- **DATA SHOWN**
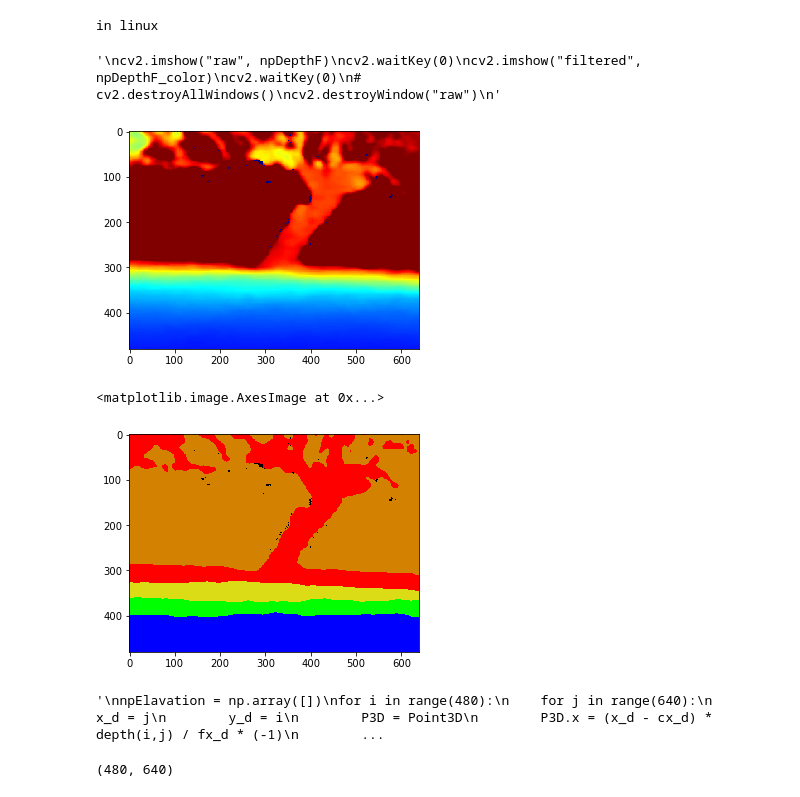
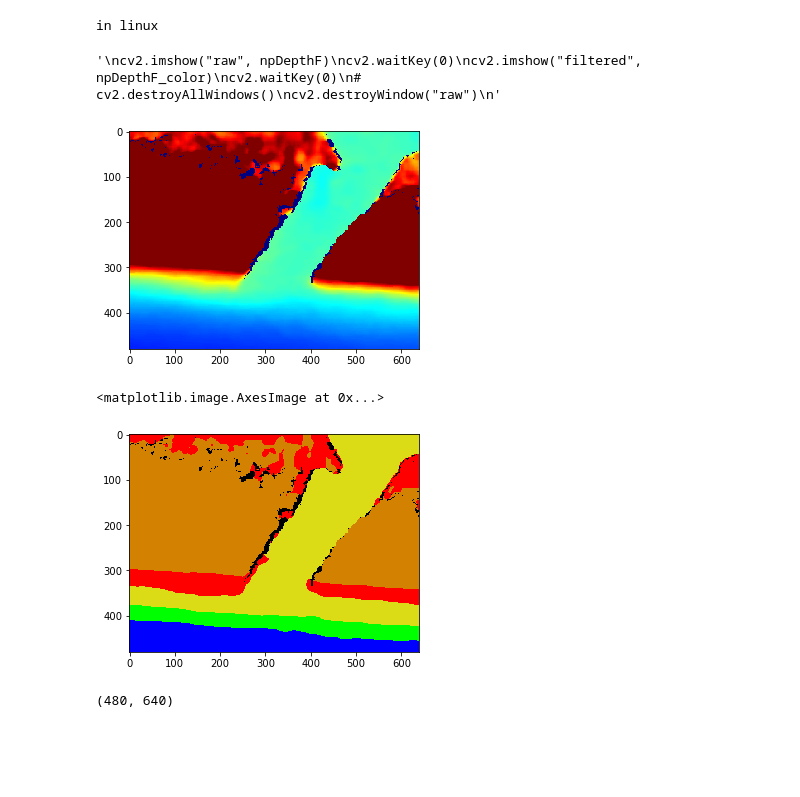
Before and after one commit to wowyunDBL/depth_app, a Jupyter notebook: jupyterNotebook/ground_subtr_npy.ipynb, the cells around one changed output. Drawn from its saved outputs; the diff is of its cells as text; code cells hidden in the pictures; blank space fills up the shorter version.

```diff
--- a/jupyterNotebook/ground_subtr_npy.ipynb
+++ b/jupyterNotebook/ground_subtr_npy.ipynb
@@ -26,50 +27,50 @@ import statistics # as sta
 # %%
 '''load file'''
 npDepth = []
 
 # with open(file_path + 'far_1_p.csv', 'r') as csvfile:
 #   rows = csv.reader(csvfile, delimiter=',')
 #   for row in rows:
 #     npDepth.append(row)
 # npDepth = np.asanyarray(npDepth)
 # print(npDepth.dtype) # U5 means string length < 5
 # print(npDepth.shape)
 # npDepth = npDepth.astype('uint16')
 
-npDepth = np.load(file_path+"far_1_p.npy")
+npDepth = np.load(file_path+"middle_1_p.npy")
 
 npDepthF = cv2.convertScaleAbs(npDepth, alpha=0.04) # 6m
 npDepthF_color = cv2.applyColorMap(npDepthF, cv2.COLORMAP_JET)
 plt.imshow(cv2.cvtColor(npDepthF_color, cv2.COLOR_BGR2RGB))
 
 '''
 cv2.imshow("raw", npDepthF)
 cv2.waitKey(0)
 cv2.imshow("filtered", npDepthF_color)
 cv2.waitKey(0)
 # cv2.destroyAllWindows()
 cv2.destroyWindow("raw")
 '''
 # %% [output]
 '\ncv2.imshow("raw", npDepthF)\ncv2.waitKey(0)\ncv2.imshow("filtered", npDepthF_color)\ncv2.waitKey(0)\n# cv2.destroyAllWindows()\ncv2.destroyWindow("raw")\n'
-[figure, old version]
+[figure, new version]
 # %%
-color_seq = ['r','yello','green','blue','black']
+color_seq = {'brown': (0,130,210), 'red':(0,0,255),'yellow':(22,220,220),'green':(0,255,0),'blue':(255,0,0),'black':(0,0,0)}
 npDepth_seg = np.zeros((npDepth.shape[0],npDepth.shape[1],3))
 
-npDepth_seg[npDepth<1500]=(255,0,0)
-npDepth_seg[np.logical_and(npDepth<2000,npDepth>1500)]=(0,255,0)
-npDepth_seg[np.logical_and(npDepth<3000,npDepth>2000)]=(22,220,220)
-npDepth_seg[np.logical_and(npDepth<6000,npDepth>3000)]=(0,0,255)
-npDepth_seg[npDepth>6000]=(0,130,210)
-npDepth_seg[npDepth==0]=(0,0,0)
+npDepth_seg[npDepth<1500]=color_seq['blue']
+npDepth_seg[np.logical_and(npDepth<2000,npDepth>1500)]=color_seq['green']
+npDepth_seg[np.logical_and(npDepth<3000,npDepth>2000)]=color_seq['yellow']
+npDepth_seg[np.logical_and(npDepth<6000,npDepth>3000)]=color_seq['red']
+npDepth_seg[npDepth>6000]=color_seq['brown']
+npDepth_seg[npDepth==0]=color_seq['black']
 
 npDepth_seg = npDepth_seg.astype('uint8')
 %matplotlib inline
 plt.imshow(cv2.cvtColor(npDepth_seg, cv2.COLOR_BGR2RGB))
 # %% [output]
 <matplotlib.image.AxesImage at 0x...>
-[figure, old version]
+[figure, new version]
 # %%
 def depth(x,y):
     return npDepth[x][y]
@@ -90,23 +91,8 @@ npPointX = npDepth.dot(npPointX)/ fx_d * (-1)
 npPointY = np.asarray(range(480))-cy_d
 npPointY = np.diag(npPointY)
 npPointY = npPointY.dot(npDepth)/ fy_d * (-1) + 360
+
 npPointY = npPointY.astype('float16')
-'''
-npElavation = np.array([])
-for i in range(480):
-    for j in range(640):
-        x_d = j
-        y_d = i
-        P3D = Point3D
-        P3D.x = (x_d - cx_d) * depth(i,j) / fx_d * (-1)
-        P3D.y = (y_d - cy_d) * depth(i,j) / fy_d * (-1) + 360
-        P3D.z = depth(i,j)
-        npElavation = np.append(npElavation, P3D.y)
-npElavation = npElavation.reshape(480,-1);
-npElavation.shape
-'''
-# %% [output]
-'\nnpElavation = np.array([])\nfor i in range(480):\n    for j in range(640):\n        x_d = j\n        y_d = i\n        P3D = Point3D\n        P3D.x = (x_d - cx_d) * depth(i,j) / fx_d * (-1)\n        ...
 # %%
 '''plot 3D color surface'''
 %matplotlib qt
```
Also changed, not shown: parts of 7 cells of this notebook.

- **TASK ITEM**
Although the records contain pictures, print only the rest, exactly as written.

- **TASK OUTPUT**
Before and after one commit to wowyunDBL/depth_app, a Jupyter notebook: jupyterNotebook/ground_subtr_npy.ipynb, the cells around one changed output. Drawn from its saved outputs; the diff is of its cells as text; code cells hidden in the pictures; blank space fills up the shorter version.

```diff
--- a/jupyterNotebook/ground_subtr_npy.ipynb
+++ b/jupyterNotebook/ground_subtr_npy.ipynb
@@ -26,50 +27,50 @@ import statistics # as sta
 # %%
 '''load file'''
 npDepth = []
 
 # with open(file_path + 'far_1_p.csv', 'r') as csvfile:
 #   rows = csv.reader(csvfile, delimiter=',')
 #   for row in rows:
 #     npDepth.append(row)
 # npDepth = np.asanyarray(npDepth)
 # print(npDepth.dtype) # U5 means string length < 5
 # print(npDepth.shape)
 # npDepth = npDepth.astype('uint16')
 
-npDepth = np.load(file_path+"far_1_p.npy")
+npDepth = np.load(file_path+"middle_1_p.npy")
 
 npDepthF = cv2.convertScaleAbs(npDepth, alpha=0.04) # 6m
 npDepthF_color = cv2.applyColorMap(npDepthF, cv2.COLORMAP_JET)
 plt.imshow(cv2.cvtColor(npDepthF_color, cv2.COLOR_BGR2RGB))
 
 '''
 cv2.imshow("raw", npDepthF)
 cv2.waitKey(0)
 cv2.imshow("filtered", npDepthF_color)
 cv2.waitKey(0)
 # cv2.destroyAllWindows()
 cv2.destroyWindow("raw")
 '''
 # %% [output]
 '\ncv2.imshow("raw", npDepthF)\ncv2.waitKey(0)\ncv2.imshow("filtered", npDepthF_color)\ncv2.waitKey(0)\n# cv2.destroyAllWindows()\ncv2.destroyWindow("raw")\n'
-[figure, old version]
+[figure, new version]
 # %%
-color_seq = ['r','yello','green','blue','black']
+color_seq = {'brown': (0,130,210), 'red':(0,0,255),'yellow':(22,220,220),'green':(0,255,0),'blue':(255,0,0),'black':(0,0,0)}
 npDepth_seg = np.zeros((npDepth.shape[0],npDepth.shape[1],3))
 
-npDepth_seg[npDepth<1500]=(255,0,0)
-npDepth_seg[np.logical_and(npDepth<2000,npDepth>1500)]=(0,255,0)
-npDepth_seg[np.logical_and(npDepth<3000,npDepth>2000)]=(22,220,220)
-npDepth_seg[np.logical_and(npDepth<6000,npDepth>3000)]=(0,0,255)
-npDepth_seg[npDepth>6000]=(0,130,210)
-npDepth_seg[npDepth==0]=(0,0,0)
+npDepth_seg[npDepth<1500]=color_seq['blue']
+npDepth_seg[np.logical_and(npDepth<2000,npDepth>1500)]=color_seq['green']
+npDepth_seg[np.logical_and(npDepth<3000,npDepth>2000)]=color_seq['yellow']
+npDepth_seg[np.logical_and(npDepth<6000,npDepth>3000)]=color_seq['red']
+npDepth_seg[npDepth>6000]=color_seq['brown']
+npDepth_seg[npDepth==0]=color_seq['black']
 
 npDepth_seg = npDepth_seg.astype('uint8')
 %matplotlib inline
 plt.imshow(cv2.cvtColor(npDepth_seg, cv2.COLOR_BGR2RGB))
 # %% [output]
 <matplotlib.image.AxesImage at 0x...>
-[figure, old version]
+[figure, new version]
 # %%
 def depth(x,y):
     return npDepth[x][y]
@@ -90,23 +91,8 @@ npPointX = npDepth.dot(npPointX)/ fx_d * (-1)
 npPointY = np.asarray(range(480))-cy_d
 npPointY = np.diag(npPointY)
 npPointY = npPointY.dot(npDepth)/ fy_d * (-1) + 360
+
 npPointY = npPointY.astype('float16')
-'''
-npElavation = np.array([])
-for i in range(480):
-    for j in range(640):
-        x_d = j
-        y_d = i
-        P3D = Point3D
-        P3D.x = (x_d - cx_d) * depth(i,j) / fx_d * (-1)
-        P3D.y = (y_d - cy_d) * depth(i,j) / fy_d * (-1) + 360
-        P3D.z = depth(i,j)
-        npElavation = np.append(npElavation, P3D.y)
-npElavation = npElavation.reshape(480,-1);
-npElavation.shape
-'''
-# %% [output]
-'\nnpElavation = np.array([])\nfor i in range(480):\n    for j in range(640):\n        x_d = j\n        y_d = i\n        P3D = Point3D\n        P3D.x = (x_d - cx_d) * depth(i,j) / fx_d * (-1)\n        ...
 # %%
 '''plot 3D color surface'''
 %matplotlib qt
```
Also changed, not shown: parts of 7 cells of this notebook.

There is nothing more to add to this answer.